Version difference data
------------
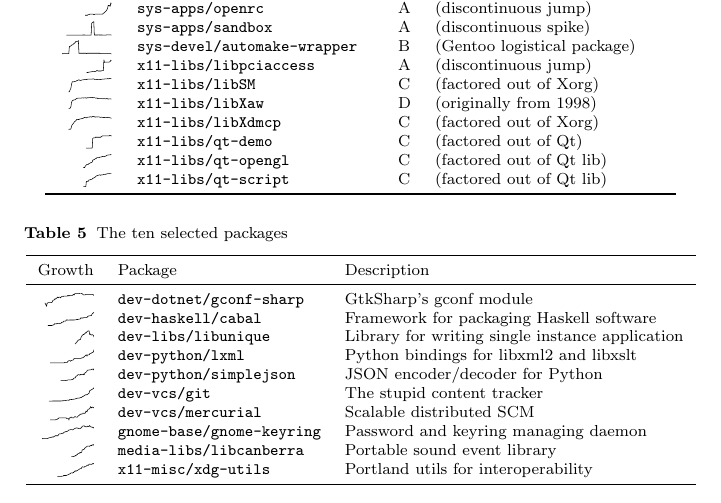
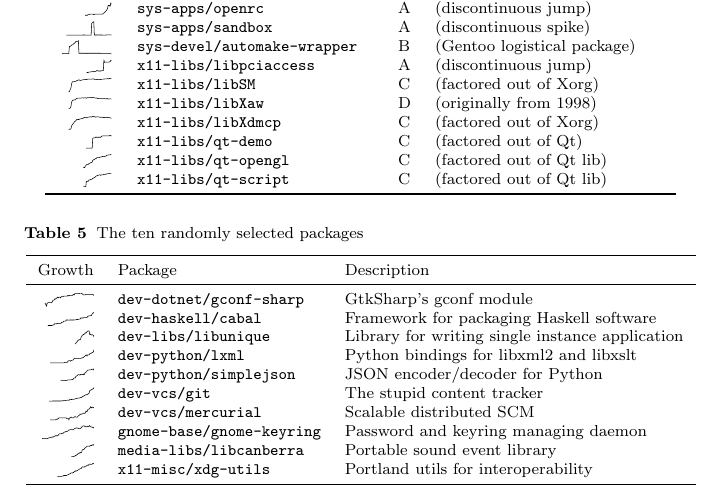
Before and after one commit to Recmo/emse, a LaTeX paper (Paper/paper.tex): part of page 21 of 25, cut so that both start at the same text. Compiled offline with pdfLaTeX.

Commit message:
Minor edits

```diff
--- a/Paper/paper.tex
+++ b/Paper/paper.tex
@@ -549,7 +545,7 @@
 
 \begin{table}
 \small\centering
-\caption{The ten selected packages}\label{tbl:selected}
+\caption{The ten randomly selected packages}\label{tbl:selected}
 \begin{tabular}{rlp{20em}}
 \toprule
 Growth & Package & Description \\
```
Also changed, not shown: Paper/paper.tex (4 more changed lines).
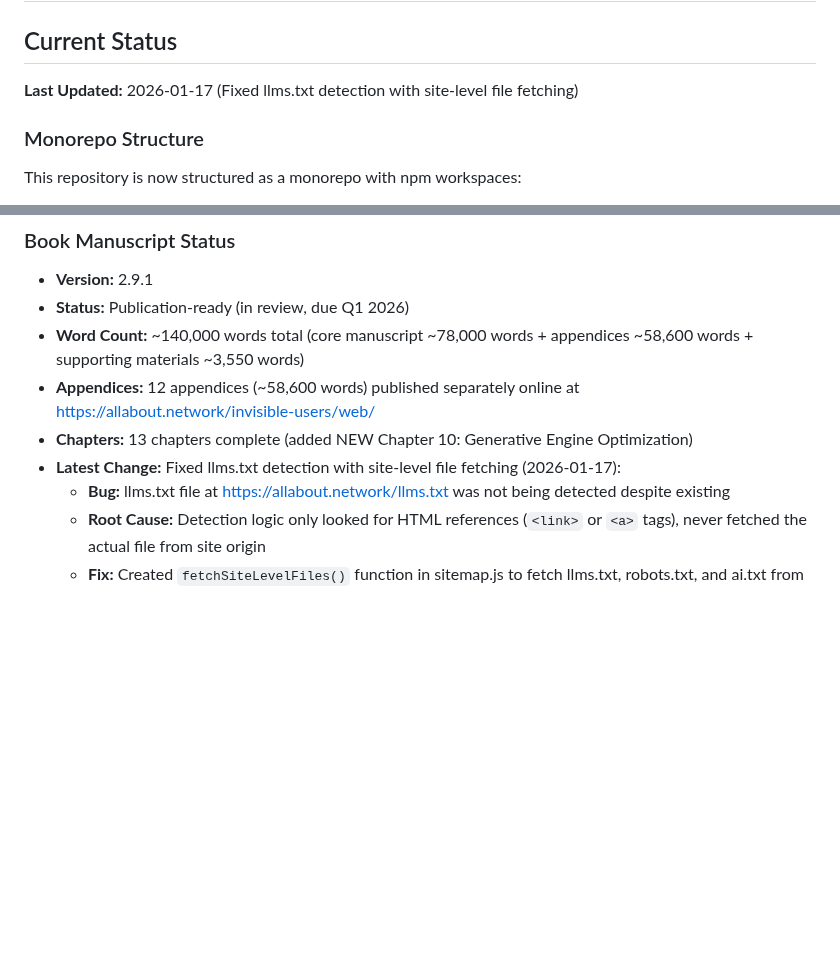
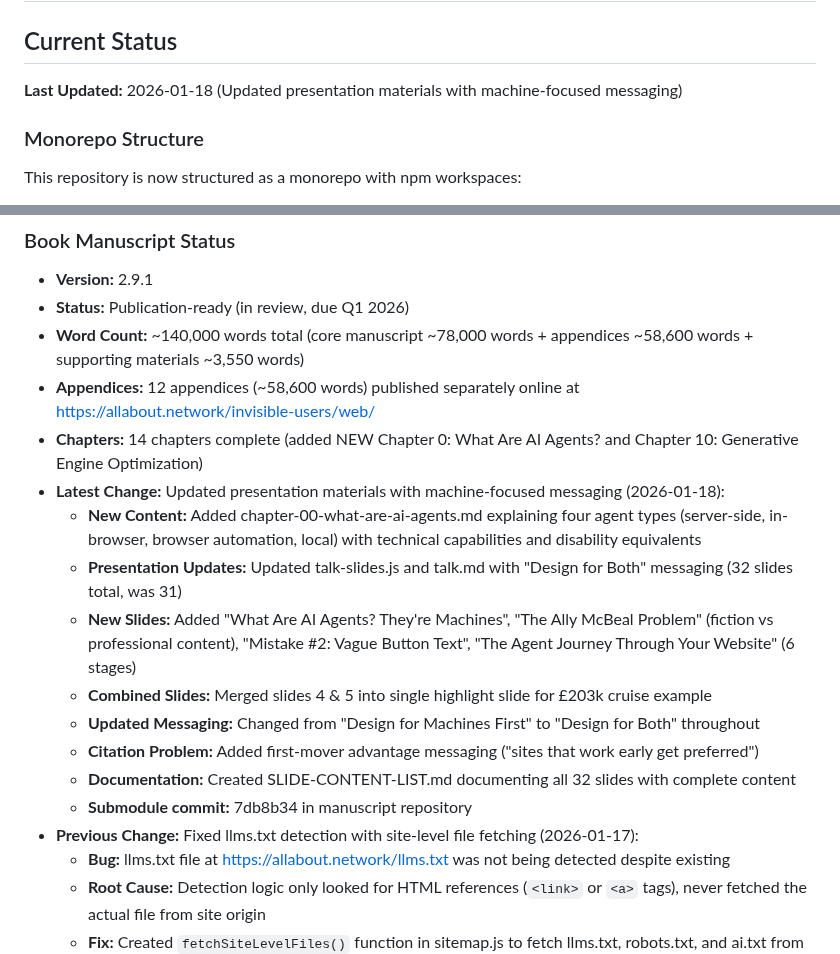
Before and after one commit to ddttom/invisible-users, a Markdown page: PROJECTSTATE.md, 2 parts joined by grey strips. Drawn GitHub-style; blank space fills up the shorter version.

Commit message:
Update PROJECTSTATE.md with presentation materials changes

```diff
--- a/PROJECTSTATE.md
+++ b/PROJECTSTATE.md
@@ -2,7 +2,7 @@
 
 ## Current Status
 
-**Last Updated:** 2026-01-17 (Fixed llms.txt detection with site-level file fetching)
+**Last Updated:** 2026-01-18 (Updated presentation materials with machine-focused messaging)
 
 ### Monorepo Structure
 
@@ -20,8 +20,17 @@ All projects share dependency management and build scripts via npm workspaces.
 - **Status:** Publication-ready (in review, due Q1 2026)
 - **Word Count:** ~140,000 words total (core manuscript ~78,000 words + appendices ~58,600 words + supporting materials ~3,550 words)
 - **Appendices:** 12 appendices (~58,600 words) published separately online at <https://allabout.network/invisible-users/web/>
-- **Chapters:** 13 chapters complete (added NEW Chapter 10: Generative Engine Optimization)
-- **Latest Change:** Fixed llms.txt detection with site-level file fetching (2026-01-17):
+- **Chapters:** 14 chapters complete (added NEW Chapter 0: What Are AI Agents? and Chapter 10: Generative Engine Optimization)
+- **Latest Change:** Updated presentation materials with machine-focused messaging (2026-01-18):
+  - **New Content:** Added chapter-00-what-are-ai-agents.md explaining four agent types (server-side, in-browser, browser automation, local) with technical capabilities and disability equivalents
+  - **Presentation Updates:** Updated talk-slides.js and talk.md with "Design for Both" messaging (32 slides total, was 31)
+  - **New Slides:** Added "What Are AI Agents? They're Machines", "The Ally McBeal Problem" (fiction vs professional content), "Mistake #2: Vague Button Text", "The Agent Journey Through Your Website" (6 stages)
+  - **Combined Slides:** Merged slides 4 & 5 into single highlight slide for £203k cruise example
+  - **Updated Messaging:** Changed from "Design for Machines First" to "Design for Both" throughout
+  - **Citation Problem:** Added first-mover advantage messaging ("sites that work early get preferred")
+  - **Documentation:** Created SLIDE-CONTENT-LIST.md documenting all 32 slides with complete content
+  - **Submodule commit:** 7db8b34 in manuscript repository
+- **Previous Change:** Fixed llms.txt detection with site-level file fetching (2026-01-17):
   - **Bug:** llms.txt file at <https://allabout.network/llms.txt> was not being detected despite existing
   - **Root Cause:** Detection logic only looked for HTML references (`<link>` or `<a>` tags), never fetched the actual file from site origin
   - **Fix:** Created `fetchSiteLevelFiles()` function in sitemap.js to fetch llms.txt, robots.txt, and ai.txt from site origin level
```
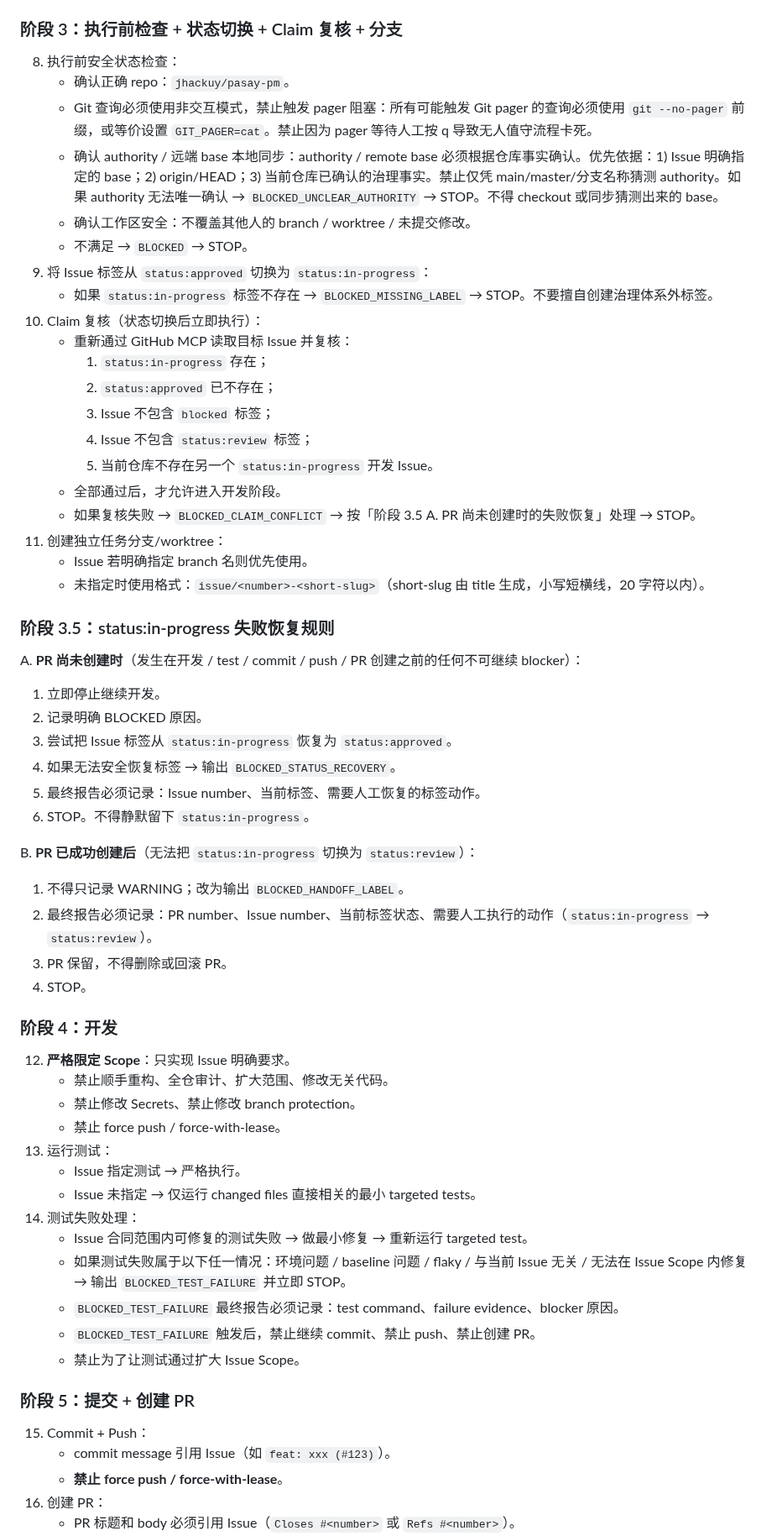
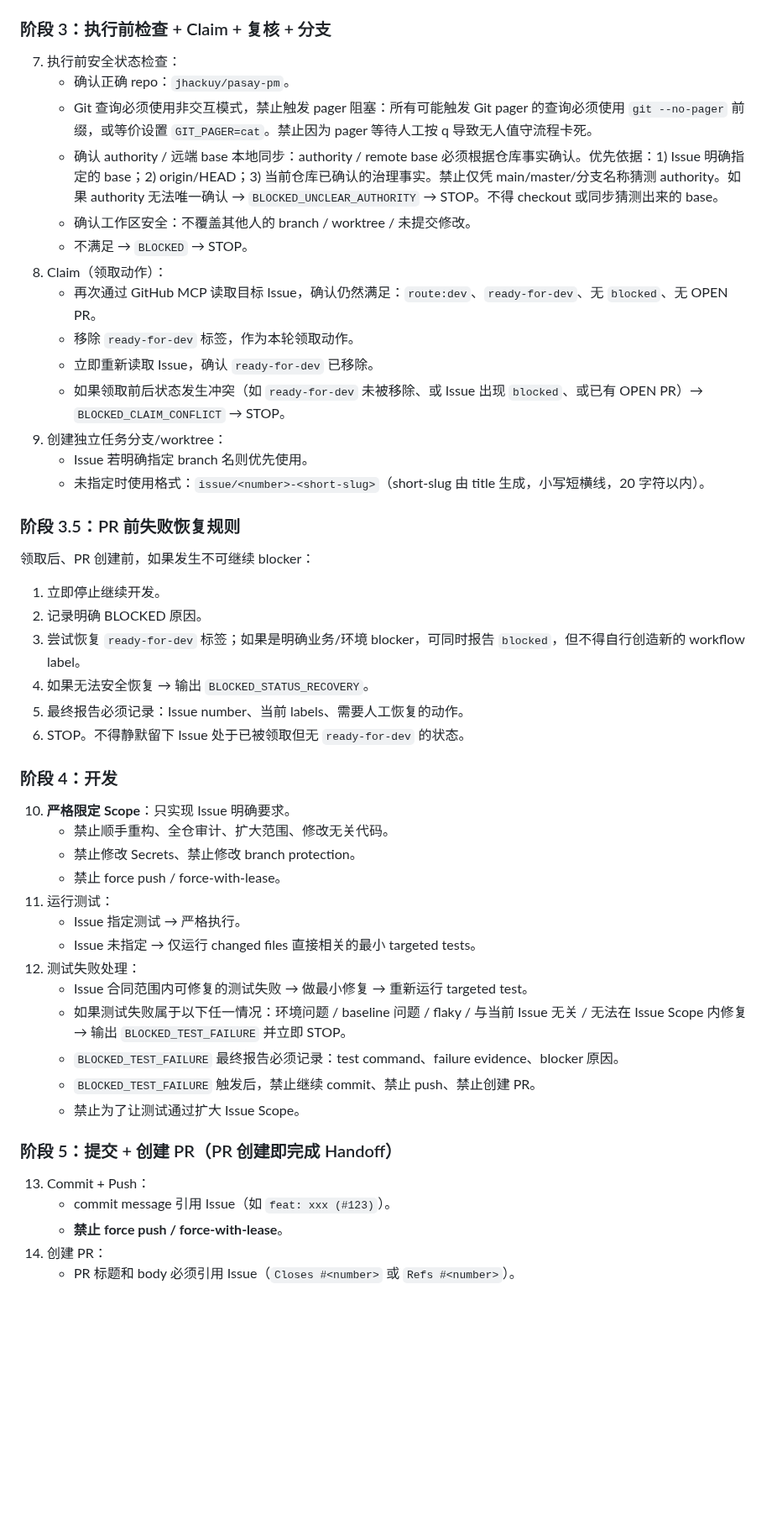
Before and after one commit to jhackuy/pasay-pm, a Markdown page: .trae/commands/nd.md, the part around one of its changes. Shown at 84% size. GitHub-like rendering; blank space fills up the shorter version.

Commit message:
chore(nd): fix3 align with pasay github foundation - remove duplicate status labels, use route:dev + ready-for-dev

```diff
--- a/.trae/commands/nd.md
+++ b/.trae/commands/nd.md
@@ -68,66 +83,54 @@ Description: Next Dev - 一键执行下一个已批准的开发任务
    - comments 可以作为合同补充，但不得静默扩大已经读取的 Scope。
    - 在 PR 创建前的任意阶段，如果发现：Issue body 变化 / Scope 变化 / Acceptance Criteria 变化 / Stop Condition 变化 / 新 comment 与当前合同存在冲突 → `BLOCKED_CONTRACT_CHANGED` → STOP，不得自行判断新旧要求哪个优先，等待重新批准后再执行 `/nd`。
 
-### 阶段 3：执行前检查 + 状态切换 + Claim 复核 + 分支
+### 阶段 3：执行前检查 + Claim + 复核 + 分支
 
-8. 执行前安全状态检查：
+7. 执行前安全状态检查：
    - 确认正确 repo：`jhackuy/pasay-pm`。
    - Git 查询必须使用非交互模式，禁止触发 pager 阻塞：所有可能触发 Git pager 的查询必须使用 `git --no-pager` 前缀，或等价设置 `GIT_PAGER=cat`。禁止因为 pager 等待人工按 q 导致无人值守流程卡死。
    - 确认 authority / 远端 base 本地同步：authority / remote base 必须根据仓库事实确认。优先依据：1) Issue 明确指定的 base；2) origin/HEAD；3) 当前仓库已确认的治理事实。禁止仅凭 main/master/分支名称猜测 authority。如果 authority 无法唯一确认 → `BLOCKED_UNCLEAR_AUTHORITY` → STOP。不得 checkout 或同步猜测出来的 base。
    - 确认工作区安全：不覆盖其他人的 branch / worktree / 未提交修改。
    - 不满足 → `BLOCKED` → STOP。
-9. 将 Issue 标签从 `status:approved` 切换为 `status:in-progress`：
-   - 如果 `status:in-progress` 标签不存在 → `BLOCKED_MISSING_LABEL` → STOP。不要擅自创建治理体系外标签。
-10. Claim 复核（状态切换后立即执行）：
-    - 重新通过 GitHub MCP 读取目标 Issue 并复核：
-      1. `status:in-progress` 存在；
-      2. `status:approved` 已不存在；
-      3. Issue 不包含 `blocked` 标签；
-      4. Issue 不包含 `status:review` 标签；
-      5. 当前仓库不存在另一个 `status:in-progress` 开发 Issue。
-    - 全部通过后，才允许进入开发阶段。
-    - 如果复核失败 → `BLOCKED_CLAIM_CONFLICT` → 按「阶段 3.5 A. PR 尚未创建时的失败恢复」处理 → STOP。
-11. 创建独立任务分支/worktree：
-    - Issue 若明确指定 branch 名则优先使用。
-    - 未指定时使用格式：`issue/<number>-<short-slug>`（short-slug 由 title 生成，小写短横线，20 字符以内）。
+8. Claim（领取动作）：
+   - 再次通过 GitHub MCP 读取目标 Issue，确认仍然满足：`route:dev`、`ready-for-dev`、无 `blocked`、无 OPEN PR。
+   - 移除 `ready-for-dev` 标签，作为本轮领取动作。
+   - 立即重新读取 Issue，确认 `ready-for-dev` 已移除。
+   - 如果领取前后状态发生冲突（如 `ready-for-dev` 未被移除、或 Issue 出现 `blocked`、或已有 OPEN PR）→ `BLOCKED_CLAIM_CONFLICT` → STOP。
+9. 创建独立任务分支/worktree：
+   - Issue 若明确指定 branch 名则优先使用。
+   - 未指定时使用格式：`issue/<number>-<short-slug>`（short-slug 由 title 生成，小写短横线，20 字符以内）。
 
-### 阶段 3.5：status:in-progress 失败恢复规则
+### 阶段 3.5：PR 前失败恢复规则
 
-A. **PR 尚未创建时**（发生在开发 / test / commit / push / PR 创建之前的任何不可继续 blocker）：
+领取后、PR 创建前，如果发生不可继续 blocker：
 1. 立即停止继续开发。
 2. 记录明确 BLOCKED 原因。
-3. 尝试把 Issue 标签从 `status:in-progress` 恢复为 `status:approved`。
-4. 如果无法安全恢复标签 → 输出 `BLOCKED_STATUS_RECOVERY`。
-5. 最终报告必须记录：Issue number、当前标签、需要人工恢复的标签动作。
-6. STOP。不得静默留下 `status:in-progress`。
-
-B. **PR 已成功创建后**（无法把 `status:in-progress` 切换为 `status:review`）：
-1. 不得只记录 WARNING；改为输出 `BLOCKED_HANDOFF_LABEL`。
-2. 最终报告必须记录：PR number、Issue number、当前标签状态、需要人工执行的动作（`status:in-progress` → `status:review`）。
-3. PR 保留，不得删除或回滚 PR。
-4. STOP。
+3. 尝试恢复 `ready-for-dev` 标签；如果是明确业务/环境 blocker，可同时报告 `blocked`，但不得自行创造新的 workflow label。
+4. 如果无法安全恢复 → 输出 `BLOCKED_STATUS_RECOVERY`。
+5. 最终报告必须记录：Issue number、当前 labels、需要人工恢复的动作。
+6. STOP。不得静默留下 Issue 处于已被领取但无 `ready-for-dev` 的状态。
 
 ### 阶段 4：开发
 
-12. **严格限定 Scope**：只实现 Issue 明确要求。
+10. **严格限定 Scope**：只实现 Issue 明确要求。
     - 禁止顺手重构、全仓审计、扩大范围、修改无关代码。
     - 禁止修改 Secrets、禁止修改 branch protection。
     - 禁止 force push / force-with-lease。
-13. 运行测试：
+11. 运行测试：
     - Issue 指定测试 → 严格执行。
     - Issue 未指定 → 仅运行 changed files 直接相关的最小 targeted tests。
-14. 测试失败处理：
+12. 测试失败处理：
     - Issue 合同范围内可修复的测试失败 → 做最小修复 → 重新运行 targeted test。
     - 如果测试失败属于以下任一情况：环境问题 / baseline 问题 / flaky / 与当前 Issue 无关 / 无法在 Issue Scope 内修复 → 输出 `BLOCKED_TEST_FAILURE` 并立即 STOP。
     - `BLOCKED_TEST_FAILURE` 最终报告必须记录：test command、failure evidence、blocker 原因。
     - `BLOCKED_TEST_FAILURE` 触发后，禁止继续 commit、禁止 push、禁止创建 PR。
     - 禁止为了让测试通过扩大 Issue Scope。
 
-### 阶段 5：提交 + 创建 PR
+### 阶段 5：提交 + 创建 PR（PR 创建即完成 Handoff）
 
-15. Commit + Push：
+13. Commit + Push：
     - commit message 引用 Issue（如 `feat: xxx (#123)`）。
     - **禁止 force push / force-with-lease**。
-16. 创建 PR：
+14. 创建 PR：
     - PR 标题和 body 必须引用 Issue（`Closes #<number>` 或 `Refs #<number>`）。
     - **禁止 merge**。
```
Also changed, not shown: other parts of .trae/commands/nd.md (+44 -38 lines).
------------
:: Work item ::
Show the lines in the entries above that include the string "Fixed".

:: Solution to the exercise ::
-**Last Updated:** 2026-01-17 (Fixed llms.txt detection with site-level file fetching)
-- **Latest Change:** Fixed llms.txt detection with site-level file fetching (2026-01-17):
+- **Previous Change:** Fixed llms.txt detection with site-level file fetching (2026-01-17):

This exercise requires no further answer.